**Supplied records**
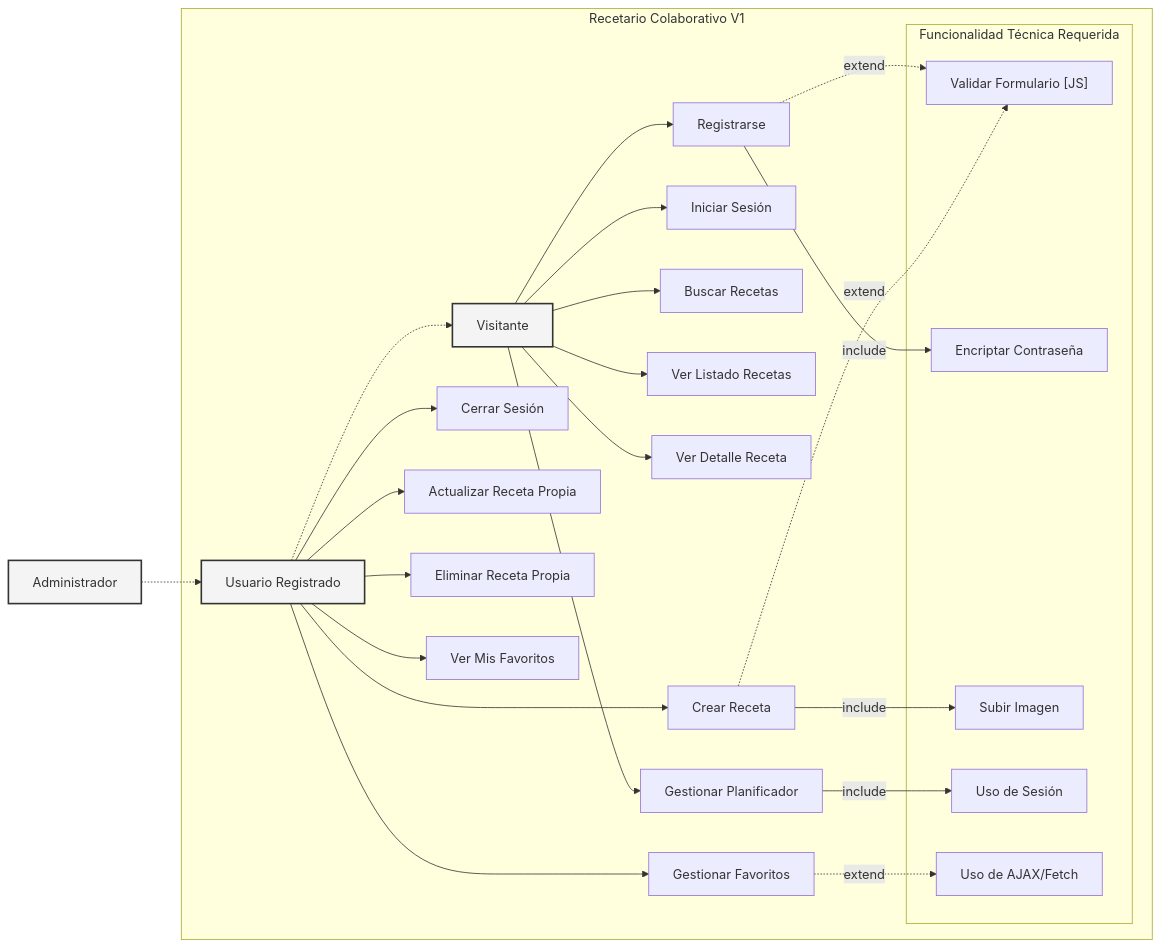
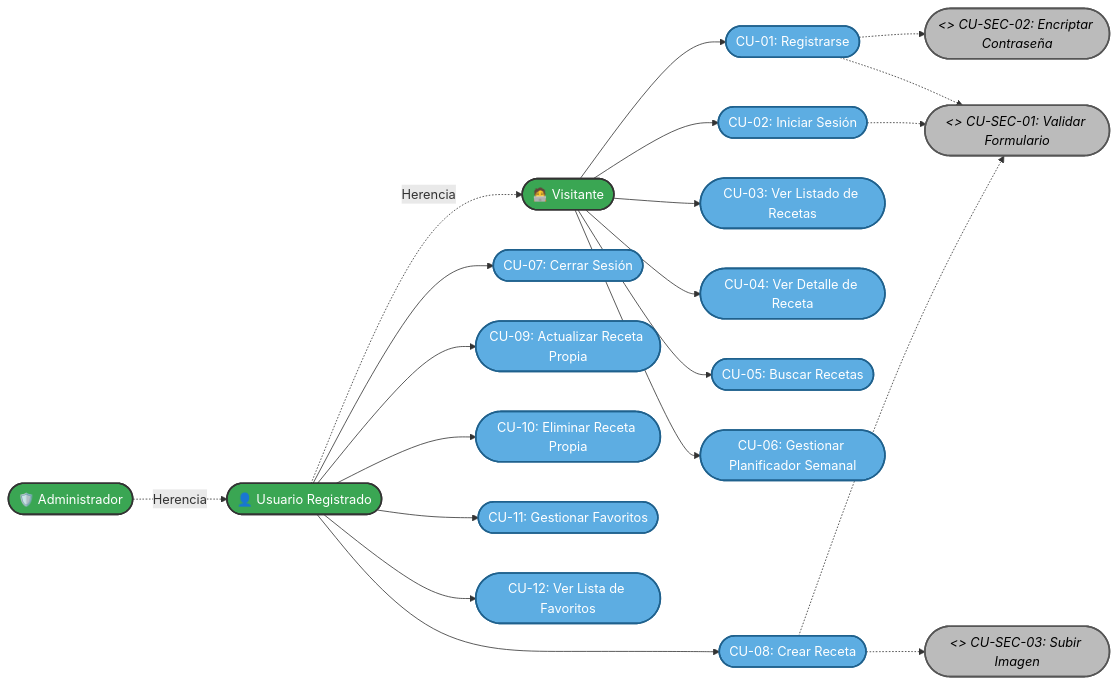
The first of 3 diagrams in README.md (javiiariass/DAW_Practica), drawn with Mermaid before and after one commit. The commit also changed other lines of this file, not shown here.

Commit message:
inluido diagrama casos de uso y diagrama de clases

````diff
--- a/README.md
+++ b/README.md
@@ -265,125 +351,127 @@
 ```mermaid
-graph LR
+%% Diagrama de Casos de Uso - V1
 
-    %% Definición de Actores (Rectángulos estándar)
+%% Tema MVC con estilos coherentes
 
-    Visitante[Visitante]
-
-    User[Usuario Registrado]
-
-    Admin[Administrador]
+%% javi (versión 1.0)
 
   
 
-    %% Herencia de Actores (simulada con línea discontinua)
+graph LR
 
-    User -.-> Visitante
+    %% ==== ACTORES ====
 
-    Admin -.-> User
+    Visitante(["🧑‍💻 Visitante"])
+
+    Usuario(["👤 Usuario Registrado"])
+
+    Admin(["🛡️ Administrador"])
 
   
 
-    %% Contenedor del Sistema
+    %% ==== HERENCIA DE ACTORES ====
 
-    subgraph "Recetario Colaborativo V1"
+    Usuario -.->|Herencia| Visitante
 
-        %% Casos de Uso Principales (Rectángulos estándar)
-
-        UC1[Registrarse]
-
-        UC2[Iniciar Sesión]
-
-        UC3[Buscar Recetas]
-
-        UC4[Ver Listado Recetas]
-
-        UC5[Ver Detalle Receta]
-
-        UC6[Gestionar Planificador]
-
-        UC7[Cerrar Sesión]
-
-        UC8[Crear Receta]
-
-        UC9[Actualizar Receta Propia]
-
-        UC10[Eliminar Receta Propia]
-
-        UC11[Gestionar Favoritos]
-
-        UC12[Ver Mis Favoritos]
+    Admin -.-> |Herencia|Usuario
 
   
 
-        %% Relaciones de Actores a Casos
+    %% ==== CASOS DE USO VISITANTE ====
 
-        Visitante --> UC1
+    CU01([CU-01: Registrarse])
 
-        Visitante --> UC2
+    CU02([CU-02: Iniciar Sesión])
 
-        Visitante --> UC3
+    CU03([CU-03: Ver Listado de Recetas])
 
-        Visitante --> UC4
+    CU04([CU-04: Ver Detalle de Receta])
 
-        Visitante --> UC5
+    CU05([CU-05: Buscar Recetas])
 
-        Visitante --> UC6
+    CU06([CU-06: Gestionar Planificador Semanal])
 
   
 
-        User --> UC7
+    Visitante --> CU01
 
-        User --> UC8
+    Visitante --> CU02
 
-        User --> UC9
+    Visitante --> CU03
 
-        User --> UC10
+    Visitante --> CU04
 
-        User --> UC11
+    Visitante --> CU05
 
-        User --> UC12
+    Visitante --> CU06
 
   
 
-        %% Casos de Uso Técnicos (Incluidos / Extendidos)
+    %% ==== CASOS DE USO USUARIO REGISTRADO ====
 
-        subgraph tech [Funcionalidad Técnica Requerida]
+    CU07([CU-07: Cerrar Sesión])
 
-            UC_Val_JS["Validar Formulario [JS]"]
+    CU08([CU-08: Crear Receta])
 
-            UC_Encrypt[Encriptar Contraseña]
+    CU09([CU-09: Actualizar Receta Propia])
 
-            UC_Upload[Subir Imagen]
+    CU10([CU-10: Eliminar Receta Propia])
 
-            UC_Session[Uso de Sesión]
+    CU11([CU-11: Gestionar Favoritos])
 
-            UC_AJAX[Uso de AJAX/Fetch]
+    CU12([CU-12: Ver Lista de Favoritos])
 
-        end
+  
 
-        %% Relaciones <<include>> (obligatorio) y <<extend>> (opcional)
+    Usuario --> CU07
 
-        UC1 -->|include| UC_Encrypt
+    Usuario --> CU08
 
-        UC1 -.->|extend| UC_Val_JS
+    Usuario --> CU09
 
-        UC8 -->|include| UC_Upload
+    Usuario --> CU10
 
-        UC8 -.->|extend| UC_Val_JS
+    Usuario --> CU11
 
-        UC6 -->|include| UC_Session
+    Usuario --> CU12
 
-        UC11 -.->|extend| UC_AJAX
+  
 
-    end
+    %% ==== CASOS DE USO INTERNOS ====
 
-    %% Estilos
+    Validar([<<extend>> CU-SEC-01: Validar Formulario])
 
-    classDef actor fill:#f4f4f4,stroke:#333,stroke-width:2px
+    Encriptar([<<include>> CU-SEC-02: Encriptar Contraseña])
 
-    class Visitante,User,Admin actor
+    Subir([<<include>> CU-SEC-03: Subir Imagen])
 
-    %% Estilo del Subgraph Técnico (usando el ID 'tech')
+  
 
-    %%style tech fill:#f9f9f9,stroke:#ccc,stroke-dasharray: 5 5
+    CU01 -.-> Encriptar
+
+    CU08 -.-> Subir
+
+    CU01 -.-> Validar
+
+    CU02 -.-> Validar
+
+    CU08 -.-> Validar
+
+  
+
+    %% ==== ESTILOS ====
+
+    classDef actor fill:#3aa653,stroke:#333,stroke-width:2px,color:#fff;
+
+    classDef usecase fill:#5dade2,stroke:#1f618d,stroke-width:2px,color:#fff;
+
+    classDef internal fill:#bbb,stroke:#555,stroke-width:2px,color:#000,font-style:italic;
+
+  
+
+    class Visitante,Usuario,Admin actor;
+
+    class CU01,CU02,CU03,CU04,CU05,CU06,CU07,CU08,CU09,CU10,CU11,CU12 usecase;
+
+    class Validar,Encriptar,Subir internal;
 ```
````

**Task prompt**
In the records above, how many lines include the string "Contraseña"? Answer with only the number.

**Result of this exercise**
2